One name I didn’t remember was Balko Tuzmon. He’s simultaneously famous and completely unknown. Who is he? Try a Google Search for ‘Balko Tuzmon’. Nothing directly correlates, although this blog post may show at the top soon. Try ‘Balko 1977 topps cloth‘. Still nothing.

Balko Tuzmon - 1977 Topps Cloth Stickers wrapper

Balko Tuzmon – 1977 Topps Cloth Stickers wrapper

There he is. Let’s take a closer look.

Balko Tuzmon - Man of Mystery

Balko Tuzmon – Man of Mystery

A man who graced a product line widely collected by kids and men, yet is completely unknown to digital history.

I came across Balko when I won an Ebay auction for an 8-card lot of 1977 Topps Cloth Stickers – I’ve been picking up pieces of the set lately, especially spurred on by the inclusion of the 1977 Topps Cloth inspired insert set in 2012 Topps Archives. The package arrived today, and included with the 8 cards was a wrapper, plus a 1975 Topps Steve Garvey and a 1960 Topps Glen Hobbie – an excellent job by seller robpitz55who shipped the lot with the extras in a lightning-quick manner from the waterlogged East Coast, and earned his first feedback point.

1977 Topps Cloth Sticker lot

1977 Topps Cloth Sticker lot

Balko does bear an uncanny resemblance to Reds backstop Johnny Bench, who is featured in this set. On the wrapper, the sticker is peeled away to mask the position, and the pose doesn’t match that of Bench’s, but the facial features are similar.

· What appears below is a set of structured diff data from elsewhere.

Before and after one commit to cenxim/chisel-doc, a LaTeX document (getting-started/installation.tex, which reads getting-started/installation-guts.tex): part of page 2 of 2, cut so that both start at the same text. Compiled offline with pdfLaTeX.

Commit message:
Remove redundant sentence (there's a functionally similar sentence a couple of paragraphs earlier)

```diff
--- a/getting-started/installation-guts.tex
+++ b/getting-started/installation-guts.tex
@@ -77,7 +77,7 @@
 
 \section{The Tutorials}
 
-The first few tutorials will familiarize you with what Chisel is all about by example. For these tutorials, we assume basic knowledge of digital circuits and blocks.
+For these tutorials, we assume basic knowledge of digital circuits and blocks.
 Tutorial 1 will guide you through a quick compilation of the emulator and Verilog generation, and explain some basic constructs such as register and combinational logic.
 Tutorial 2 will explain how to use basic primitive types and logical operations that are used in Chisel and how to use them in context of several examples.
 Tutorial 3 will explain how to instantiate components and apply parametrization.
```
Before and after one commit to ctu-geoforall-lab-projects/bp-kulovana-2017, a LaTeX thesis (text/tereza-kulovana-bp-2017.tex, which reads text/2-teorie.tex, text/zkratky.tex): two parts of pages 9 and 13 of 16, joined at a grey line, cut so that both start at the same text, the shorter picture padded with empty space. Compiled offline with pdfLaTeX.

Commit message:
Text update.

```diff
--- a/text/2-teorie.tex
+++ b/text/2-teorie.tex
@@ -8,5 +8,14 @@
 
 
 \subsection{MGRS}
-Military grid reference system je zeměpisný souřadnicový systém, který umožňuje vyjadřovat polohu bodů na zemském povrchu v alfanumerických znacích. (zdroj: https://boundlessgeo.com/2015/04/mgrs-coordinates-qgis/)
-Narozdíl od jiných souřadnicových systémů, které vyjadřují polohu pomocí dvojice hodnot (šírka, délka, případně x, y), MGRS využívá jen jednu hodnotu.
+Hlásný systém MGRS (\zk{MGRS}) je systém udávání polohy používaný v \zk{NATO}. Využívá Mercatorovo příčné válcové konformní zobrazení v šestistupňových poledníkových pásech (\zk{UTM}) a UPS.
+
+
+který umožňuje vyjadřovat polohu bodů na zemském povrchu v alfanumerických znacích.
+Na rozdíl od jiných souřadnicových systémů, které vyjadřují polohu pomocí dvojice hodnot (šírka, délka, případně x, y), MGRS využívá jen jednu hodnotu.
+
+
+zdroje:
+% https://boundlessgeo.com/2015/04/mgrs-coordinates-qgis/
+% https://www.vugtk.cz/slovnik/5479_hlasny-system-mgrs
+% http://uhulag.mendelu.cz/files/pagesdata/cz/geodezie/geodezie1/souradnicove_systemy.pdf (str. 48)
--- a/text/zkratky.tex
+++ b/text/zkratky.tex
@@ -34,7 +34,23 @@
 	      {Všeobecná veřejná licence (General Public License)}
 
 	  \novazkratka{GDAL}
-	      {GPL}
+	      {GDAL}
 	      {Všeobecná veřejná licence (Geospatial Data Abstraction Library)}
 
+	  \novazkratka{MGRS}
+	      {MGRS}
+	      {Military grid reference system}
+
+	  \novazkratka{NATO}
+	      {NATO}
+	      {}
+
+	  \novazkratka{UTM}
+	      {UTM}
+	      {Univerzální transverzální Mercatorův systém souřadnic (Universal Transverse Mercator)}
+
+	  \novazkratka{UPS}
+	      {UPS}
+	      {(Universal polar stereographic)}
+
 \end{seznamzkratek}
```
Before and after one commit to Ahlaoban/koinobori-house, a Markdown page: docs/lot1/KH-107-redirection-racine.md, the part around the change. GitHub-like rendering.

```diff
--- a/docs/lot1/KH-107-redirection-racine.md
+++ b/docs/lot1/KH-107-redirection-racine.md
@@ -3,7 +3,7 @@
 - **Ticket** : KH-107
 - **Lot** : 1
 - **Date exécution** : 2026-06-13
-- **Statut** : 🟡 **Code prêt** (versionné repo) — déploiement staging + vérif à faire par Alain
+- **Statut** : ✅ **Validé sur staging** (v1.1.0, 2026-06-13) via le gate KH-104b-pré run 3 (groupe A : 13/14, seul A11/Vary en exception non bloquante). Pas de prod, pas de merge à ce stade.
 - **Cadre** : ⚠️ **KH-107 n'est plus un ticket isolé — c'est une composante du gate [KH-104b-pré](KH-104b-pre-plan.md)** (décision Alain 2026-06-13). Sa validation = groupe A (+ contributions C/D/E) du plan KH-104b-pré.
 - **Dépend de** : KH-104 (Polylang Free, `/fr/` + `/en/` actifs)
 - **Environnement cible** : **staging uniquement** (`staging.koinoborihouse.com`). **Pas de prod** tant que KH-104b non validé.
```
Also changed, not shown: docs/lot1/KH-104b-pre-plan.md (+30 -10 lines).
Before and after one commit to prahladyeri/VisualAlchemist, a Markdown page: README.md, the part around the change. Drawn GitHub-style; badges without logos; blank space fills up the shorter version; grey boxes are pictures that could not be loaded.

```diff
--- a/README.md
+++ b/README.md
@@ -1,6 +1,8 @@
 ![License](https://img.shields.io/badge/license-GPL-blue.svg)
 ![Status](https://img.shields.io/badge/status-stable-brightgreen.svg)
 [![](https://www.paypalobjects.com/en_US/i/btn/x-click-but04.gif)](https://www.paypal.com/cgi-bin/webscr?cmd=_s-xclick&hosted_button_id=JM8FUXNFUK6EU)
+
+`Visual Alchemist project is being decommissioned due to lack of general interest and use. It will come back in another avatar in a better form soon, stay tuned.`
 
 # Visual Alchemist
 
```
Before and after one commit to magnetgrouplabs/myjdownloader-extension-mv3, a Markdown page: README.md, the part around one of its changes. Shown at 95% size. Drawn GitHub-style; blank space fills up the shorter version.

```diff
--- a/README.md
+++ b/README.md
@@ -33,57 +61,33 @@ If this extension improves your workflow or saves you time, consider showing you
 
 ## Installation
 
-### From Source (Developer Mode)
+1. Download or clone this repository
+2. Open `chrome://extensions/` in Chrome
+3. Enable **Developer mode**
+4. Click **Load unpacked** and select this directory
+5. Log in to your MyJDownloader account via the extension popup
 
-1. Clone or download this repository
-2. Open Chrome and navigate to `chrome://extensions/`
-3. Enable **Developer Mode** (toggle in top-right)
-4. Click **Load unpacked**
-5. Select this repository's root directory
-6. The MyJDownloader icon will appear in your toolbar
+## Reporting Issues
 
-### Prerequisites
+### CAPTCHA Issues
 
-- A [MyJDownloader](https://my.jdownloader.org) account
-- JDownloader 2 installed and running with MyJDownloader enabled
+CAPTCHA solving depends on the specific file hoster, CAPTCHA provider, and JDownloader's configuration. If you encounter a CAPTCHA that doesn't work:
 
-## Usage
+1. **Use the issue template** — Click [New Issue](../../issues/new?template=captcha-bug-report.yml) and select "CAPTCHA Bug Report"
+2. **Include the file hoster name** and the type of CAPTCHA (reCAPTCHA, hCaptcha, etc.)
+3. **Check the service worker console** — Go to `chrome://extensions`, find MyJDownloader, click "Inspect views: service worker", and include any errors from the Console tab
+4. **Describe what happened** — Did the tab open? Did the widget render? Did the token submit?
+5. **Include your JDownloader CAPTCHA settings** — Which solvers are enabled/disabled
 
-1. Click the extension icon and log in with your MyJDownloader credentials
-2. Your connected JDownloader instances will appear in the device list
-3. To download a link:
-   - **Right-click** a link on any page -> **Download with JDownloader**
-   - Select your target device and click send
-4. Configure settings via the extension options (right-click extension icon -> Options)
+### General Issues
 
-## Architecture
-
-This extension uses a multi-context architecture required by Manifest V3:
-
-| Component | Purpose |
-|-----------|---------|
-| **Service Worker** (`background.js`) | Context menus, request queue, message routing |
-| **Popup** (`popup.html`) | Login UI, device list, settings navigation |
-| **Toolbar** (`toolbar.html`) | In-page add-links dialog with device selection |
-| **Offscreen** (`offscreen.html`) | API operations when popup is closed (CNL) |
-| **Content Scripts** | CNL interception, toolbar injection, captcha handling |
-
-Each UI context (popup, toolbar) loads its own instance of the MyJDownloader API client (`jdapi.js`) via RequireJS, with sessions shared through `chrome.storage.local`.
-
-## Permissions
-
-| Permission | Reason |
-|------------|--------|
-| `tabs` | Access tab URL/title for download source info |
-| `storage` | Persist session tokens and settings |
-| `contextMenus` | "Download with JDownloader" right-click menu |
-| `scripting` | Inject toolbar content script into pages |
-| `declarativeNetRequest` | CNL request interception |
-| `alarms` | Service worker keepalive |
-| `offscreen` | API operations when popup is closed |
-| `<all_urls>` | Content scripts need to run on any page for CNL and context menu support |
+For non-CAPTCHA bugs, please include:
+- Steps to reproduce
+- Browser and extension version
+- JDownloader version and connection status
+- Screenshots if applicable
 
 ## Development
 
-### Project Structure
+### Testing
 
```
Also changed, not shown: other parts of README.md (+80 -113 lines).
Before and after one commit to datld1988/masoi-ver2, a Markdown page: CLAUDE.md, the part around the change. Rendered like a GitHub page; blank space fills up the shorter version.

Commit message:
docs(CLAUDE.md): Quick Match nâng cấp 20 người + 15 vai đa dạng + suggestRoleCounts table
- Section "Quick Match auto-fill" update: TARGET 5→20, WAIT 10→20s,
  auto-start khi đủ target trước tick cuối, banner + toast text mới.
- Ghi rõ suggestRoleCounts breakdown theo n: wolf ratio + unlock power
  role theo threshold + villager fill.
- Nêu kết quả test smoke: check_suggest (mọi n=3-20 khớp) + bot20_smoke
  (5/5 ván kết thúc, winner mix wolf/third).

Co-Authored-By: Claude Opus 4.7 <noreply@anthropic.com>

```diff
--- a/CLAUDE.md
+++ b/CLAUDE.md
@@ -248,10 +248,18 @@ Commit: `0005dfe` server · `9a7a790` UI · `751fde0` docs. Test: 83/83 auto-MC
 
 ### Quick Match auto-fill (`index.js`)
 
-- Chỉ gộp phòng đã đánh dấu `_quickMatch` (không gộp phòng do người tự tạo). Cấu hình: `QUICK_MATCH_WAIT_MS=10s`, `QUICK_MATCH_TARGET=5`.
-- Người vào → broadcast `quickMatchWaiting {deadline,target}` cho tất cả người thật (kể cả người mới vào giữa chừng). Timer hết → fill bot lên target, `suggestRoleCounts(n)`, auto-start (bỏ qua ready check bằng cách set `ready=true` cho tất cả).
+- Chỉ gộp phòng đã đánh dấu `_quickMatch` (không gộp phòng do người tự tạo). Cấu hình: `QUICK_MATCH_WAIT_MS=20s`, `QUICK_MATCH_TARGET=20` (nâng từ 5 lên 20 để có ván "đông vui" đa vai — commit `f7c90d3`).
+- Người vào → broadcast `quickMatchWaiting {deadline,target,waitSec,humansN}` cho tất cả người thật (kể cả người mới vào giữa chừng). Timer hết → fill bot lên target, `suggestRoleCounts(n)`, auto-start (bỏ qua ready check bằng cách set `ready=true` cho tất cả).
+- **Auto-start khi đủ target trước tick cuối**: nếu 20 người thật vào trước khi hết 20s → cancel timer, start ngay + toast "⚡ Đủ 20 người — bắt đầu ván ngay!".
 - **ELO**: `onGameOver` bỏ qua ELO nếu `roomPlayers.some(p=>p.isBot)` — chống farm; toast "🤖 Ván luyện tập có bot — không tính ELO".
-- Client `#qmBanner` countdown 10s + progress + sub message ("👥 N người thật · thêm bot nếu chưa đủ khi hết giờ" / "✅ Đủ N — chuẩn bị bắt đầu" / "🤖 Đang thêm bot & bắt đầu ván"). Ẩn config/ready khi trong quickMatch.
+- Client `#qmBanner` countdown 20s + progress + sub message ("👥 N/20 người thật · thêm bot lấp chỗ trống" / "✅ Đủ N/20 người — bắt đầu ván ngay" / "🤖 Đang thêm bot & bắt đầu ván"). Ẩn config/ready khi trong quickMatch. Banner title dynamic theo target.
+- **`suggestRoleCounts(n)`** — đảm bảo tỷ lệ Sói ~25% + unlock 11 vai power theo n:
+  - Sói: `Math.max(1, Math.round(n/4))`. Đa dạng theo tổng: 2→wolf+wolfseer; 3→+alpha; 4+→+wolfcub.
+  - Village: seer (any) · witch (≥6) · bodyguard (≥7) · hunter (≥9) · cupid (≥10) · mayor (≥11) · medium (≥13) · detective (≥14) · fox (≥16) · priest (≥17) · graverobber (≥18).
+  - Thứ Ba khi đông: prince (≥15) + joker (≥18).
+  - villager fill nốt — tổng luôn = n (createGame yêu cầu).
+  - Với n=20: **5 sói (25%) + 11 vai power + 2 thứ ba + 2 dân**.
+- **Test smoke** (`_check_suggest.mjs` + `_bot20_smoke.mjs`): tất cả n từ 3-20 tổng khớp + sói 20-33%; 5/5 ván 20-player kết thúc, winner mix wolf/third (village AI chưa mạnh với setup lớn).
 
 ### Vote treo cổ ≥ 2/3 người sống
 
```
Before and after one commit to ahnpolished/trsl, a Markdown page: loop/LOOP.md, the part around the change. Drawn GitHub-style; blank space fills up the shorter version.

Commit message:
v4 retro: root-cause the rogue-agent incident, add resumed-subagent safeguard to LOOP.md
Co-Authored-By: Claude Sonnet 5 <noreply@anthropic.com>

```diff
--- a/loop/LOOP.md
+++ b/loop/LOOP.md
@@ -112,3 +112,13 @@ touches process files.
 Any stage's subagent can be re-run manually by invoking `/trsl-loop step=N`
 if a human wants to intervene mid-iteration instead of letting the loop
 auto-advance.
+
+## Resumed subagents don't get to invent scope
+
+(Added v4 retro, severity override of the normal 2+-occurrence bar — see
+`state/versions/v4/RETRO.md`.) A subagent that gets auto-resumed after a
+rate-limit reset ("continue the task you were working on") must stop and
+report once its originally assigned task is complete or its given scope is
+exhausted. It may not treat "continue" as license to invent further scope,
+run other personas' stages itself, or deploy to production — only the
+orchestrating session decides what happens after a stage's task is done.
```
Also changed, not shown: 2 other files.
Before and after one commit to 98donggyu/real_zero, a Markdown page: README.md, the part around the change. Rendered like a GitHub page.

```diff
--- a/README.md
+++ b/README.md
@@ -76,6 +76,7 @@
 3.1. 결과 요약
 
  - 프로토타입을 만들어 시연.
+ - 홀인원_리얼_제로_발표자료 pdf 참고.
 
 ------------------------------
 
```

Johnny Bench 1977 Topps Cloth Sticker

Johnny Bench 1977 Topps Cloth Sticker

Perhaps he is to Bench as Bizarro is to Superman, an imperfect duplicate created by his nemesis. It’s time we reveal the secret of this Mystery Man of the Cloth.

posted by admin in 1977,Baseball,Purchases and have No Comments

Remembering the Whalers

Growing up in the 1970s in southwestern Minnesota, there was a clear hierarchy of sports: 1. Baseball 2. Football 3. Basketball 4. Hockey – and there was a large gap between 2 and 3. It was a real oddity (probably an ordering mistake) to find basketball or hockey cards anywhere (Woolworths, grocery stores, or Shopko stores). I do recall having a handful of 1979-80 hockey cards however, including a card of a grandfather, Gordie Howe, whose son Mark was also played on his team, the Hartford Whalers.

1979-80 Topps Gordie Howe

1979-80 Topps Gordie Howe

It was definitely unusual having a 51-year-old playing a sport, especially a contact sport such as hockey. Of course, Gordie Howe was a long-time National Hockey League legend who played for six years in the upstart World Hockey Association for the Houston Aeros and New England Whalers. When the Whalers merged into the NHL, Howe came along and played for another season, even setting a career high for games played with 80.

The Whalers began as a franchise November 1971 in Boston as the New England Whalers. They relocated to Hartford, Connecticut in 1975 due to scheduling conflicts with the Boston Bruins. Despite their tremendous popularity in Hartford, the franchise moved to North Carolina in 1997 and became the Carolina Hurricanes. Whaler nostalgia still runs deep, and “Brass Bonanza” is still the league’s most recognizable fight song. The old Hartford Whaler logo is creative, with the green “W” and blue whale tail forming a hidden “H”.

posted by admin in 1979,Hockey and have No Comments